Response: Our green finance solutions cover a wide range of asset classes designed to positively impact the transition to a low-carbon and climate-resilient economy, drawing upon the expertise of various specialist departments across our divisions. Our offering in the area of wealth management, for example, comprises a number of funds focused on sustainability, green bond investments and sustainable real estate as well as products and services in conservation finance. In investment banking, we provide advice for buyside and sellside clients in mergers and acquisitions, project and corporate finance, as well as debt and equity underwriting of public offerings and private placements. Credit Suisse actively supports clean and renewable energy businesses and, until the end of 2018, had been involved in over 110 transactions in this field with a value of more than USD 94 billion since 2010. Furthermore, we supported clients on a number of green bond issuances in 2018. In our Global Markets division, Credit Suisse’s HOLT team is working on incorporating data on carbon emissions into its equity research platform, with the aim of allowing investors to assess carbon intensity and carbon-adjusted returns in conjunction with operating performance. Furthermore, Credit Suisse Global Real Estate takes account of sustainability criteria in the management and development of the properties within our various real estate products. Finally, Credit Suisse Energy Infrastructure Partners, an investment manager specialized in investments in the European energy sector, focuses on direct investments in the capital-intensive elements of the value chain, such as energy transmission, generation, storage and efficiency.

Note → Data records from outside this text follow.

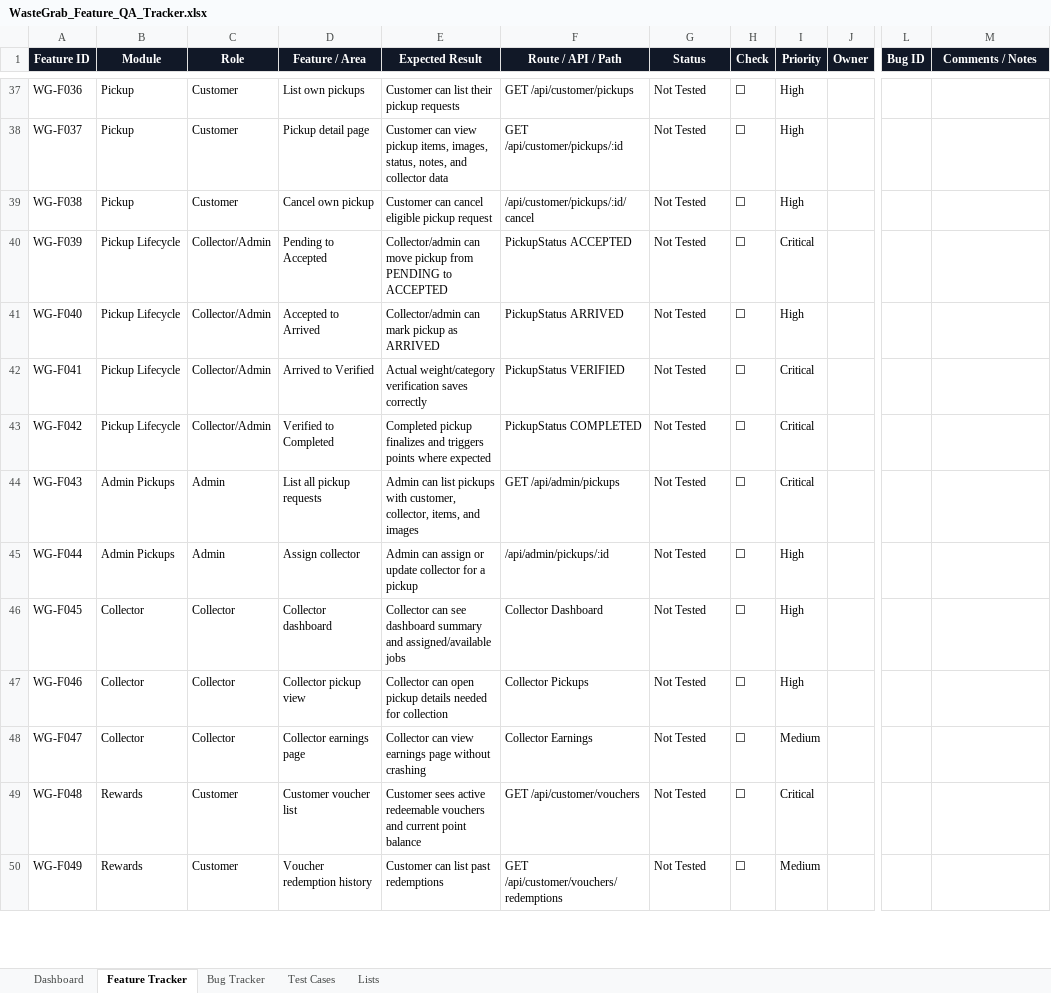
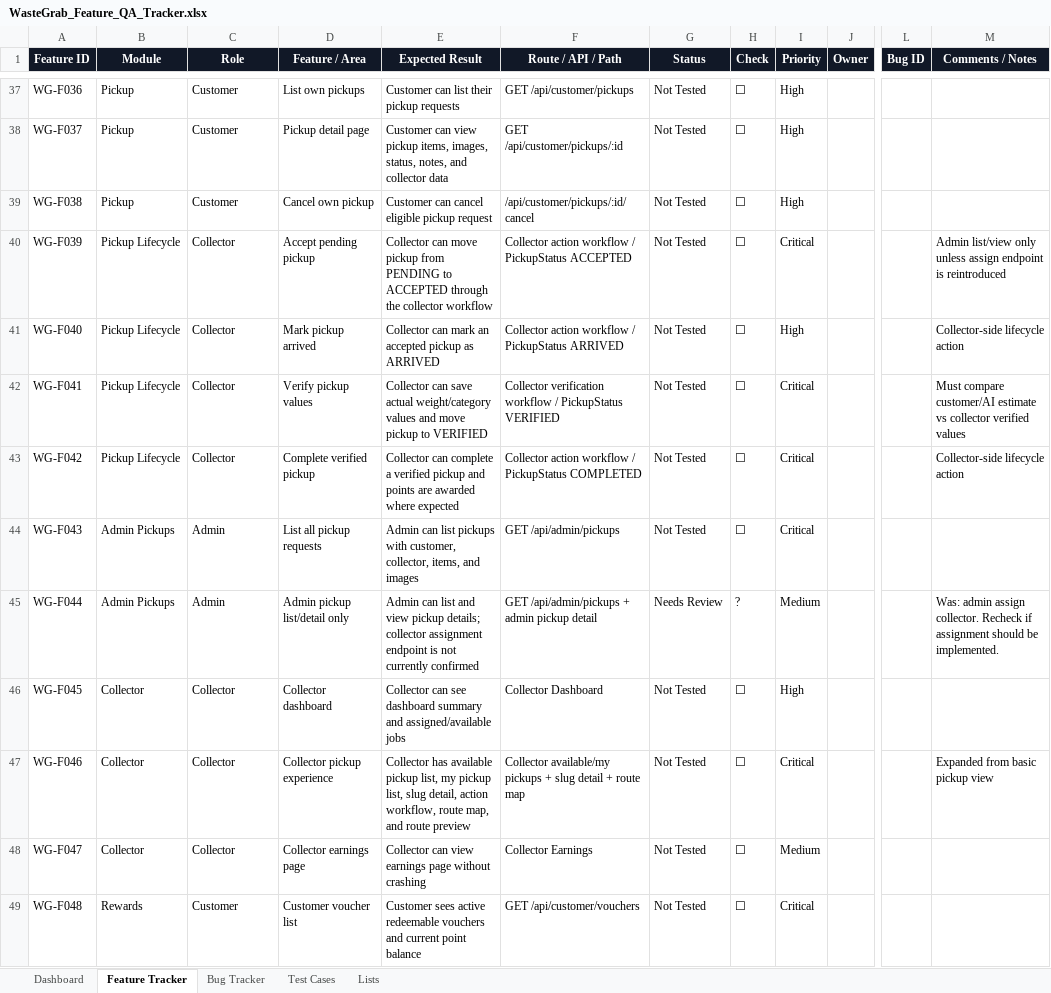
Before and after one commit to ALXP-DANIEL/WASTE-GRAB, an Excel workbook: WasteGrab_Feature_QA_Tracker.xlsx, sheet Feature Tracker, drawn as a sheet; only a part is shown, gaps mark what is left out; the shorter side is filled out with more unchanged rows; values as stored, in another font and other column widths than the file's, no borders; conditional formats and table styles not drawn; the diff covers the shown part only; the diff names each change by its address in the sheet, - before the commit and + after, or states it on an @@ line.

Commit message:
update qa tracker

```diff
--- a/WasteGrab_Feature_QA_Tracker.xlsx (sheet Feature Tracker)
+++ b/WasteGrab_Feature_QA_Tracker.xlsx (sheet Feature Tracker)
-C40:C43 (Role): Collector/Admin
+C40:C43 (Role): Collector
-D40 (Feature / Area): Pending to Accepted
+D40 (Feature / Area): Accept pending pickup
-E40 (Expected Result): Collector/admin can move pickup from PENDING to ACCEPTED
+E40 (Expected Result): Collector can move pickup from PENDING to ACCEPTED through the collector workflow
-F40 (Route / API / Path): PickupStatus ACCEPTED
+F40 (Route / API / Path): Collector action workflow / PickupStatus ACCEPTED
-M40 (Comments / Notes): (empty)
+M40 (Comments / Notes): Admin list/view only unless assign endpoint is reintroduced
-D41 (Feature / Area): Accepted to Arrived
+D41 (Feature / Area): Mark pickup arrived
-E41 (Expected Result): Collector/admin can mark pickup as ARRIVED
+E41 (Expected Result): Collector can mark an accepted pickup as ARRIVED
-F41 (Route / API / Path): PickupStatus ARRIVED
+F41 (Route / API / Path): Collector action workflow / PickupStatus ARRIVED
-M41 (Comments / Notes): (empty)
+M41 (Comments / Notes): Collector-side lifecycle action
-D42 (Feature / Area): Arrived to Verified
+D42 (Feature / Area): Verify pickup values
-E42 (Expected Result): Actual weight/category verification saves correctly
+E42 (Expected Result): Collector can save actual weight/category values and move pickup to VERIFIED
-F42 (Route / API / Path): PickupStatus VERIFIED
+F42 (Route / API / Path): Collector verification workflow / PickupStatus VERIFIED
-M42 (Comments / Notes): (empty)
+M42 (Comments / Notes): Must compare customer/AI estimate vs collector verified values
-D43 (Feature / Area): Verified to Completed
+D43 (Feature / Area): Complete verified pickup
-E43 (Expected Result): Completed pickup finalizes and triggers points where expected
+E43 (Expected Result): Collector can complete a verified pickup and points are awarded where expected
-F43 (Route / API / Path): PickupStatus COMPLETED
+F43 (Route / API / Path): Collector action workflow / PickupStatus COMPLETED
-M43 (Comments / Notes): (empty)
+M43 (Comments / Notes): Collector-side lifecycle action
-D45 (Feature / Area): Assign collector
+D45 (Feature / Area): Admin pickup list/detail only
-E45 (Expected Result): Admin can assign or update collector for a pickup
+E45 (Expected Result): Admin can list and view pickup details; collector assignment endpoint is not currently confirmed
-F45 (Route / API / Path): /api/admin/pickups/:id
+F45 (Route / API / Path): GET /api/admin/pickups + admin pickup detail
-G45 (Status): Not Tested
+G45 (Status): Needs Review
-H45 (Check): ☐
+H45 (Check): ?
-I45 (Priority): High
+I45 (Priority): Medium
-M45 (Comments / Notes): (empty)
+M45 (Comments / Notes): Was: admin assign collector. Recheck if assignment should be implemented.
-D47 (Feature / Area): Collector pickup view
+D47 (Feature / Area): Collector pickup experience
-E47 (Expected Result): Collector can open pickup details needed for collection
+E47 (Expected Result): Collector has available pickup list, my pickup list, slug detail, action workflow, route map, and route preview
-F47 (Route / API / Path): Collector Pickups
+F47 (Route / API / Path): Collector available/my pickups + slug detail + route map
-I47 (Priority): High
+I47 (Priority): Critical
-M47 (Comments / Notes): (empty)
+M47 (Comments / Notes): Expanded from basic pickup view
```
Also changed, not shown: 14 added rows and 11 edited cells elsewhere in this sheet, sheet Test Cases, sheet Bug Tracker, sheet Dashboard, formulas that keep their value, charts or pictures.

Challenge: The coming decade is expected to see a wealth transfer of around USD 30 trillion, with millennials set to inherit a large portion of this amount. This next generation of investors has been found to assign greater importance to the alignment of their investment portfolio with their personal values and ESG considerations. How is Credit Suisse addressing this shift of focus?
Response: At Credit Suisse, we want to be close to our current and future clients and fulfill their needs. According to our research, more than 9 in 10 millennials state that social impact is key to their investment decisions. We therefore offer a broad range of products and services that give our clients the option to align their investments with their values. We strive to consistently expand our offering in this space and find ways to strengthen the infrastructure of the market for sustainable and impact investment products and services. As an example of our efforts to create new products and services that aim to help younger investors reach this goal, we partnered with PG Impact Investments in 2018 to launch an offering that aims to improve the lives of underserved individuals by addressing societal challenges while generating financial returns, with a global strategy that focuses on emerging markets in particular. In Asia, our partnership with RobecoSAM saw the launch of the RobecoSAM Smart Mobility Strategy, which focuses on the electric vehicles value chain. Furthermore, we hosted our first impact roundtable on marine conservation and partnered with the One Young World Summit, where young leaders meet to develop solutions to the world's most pressing issues.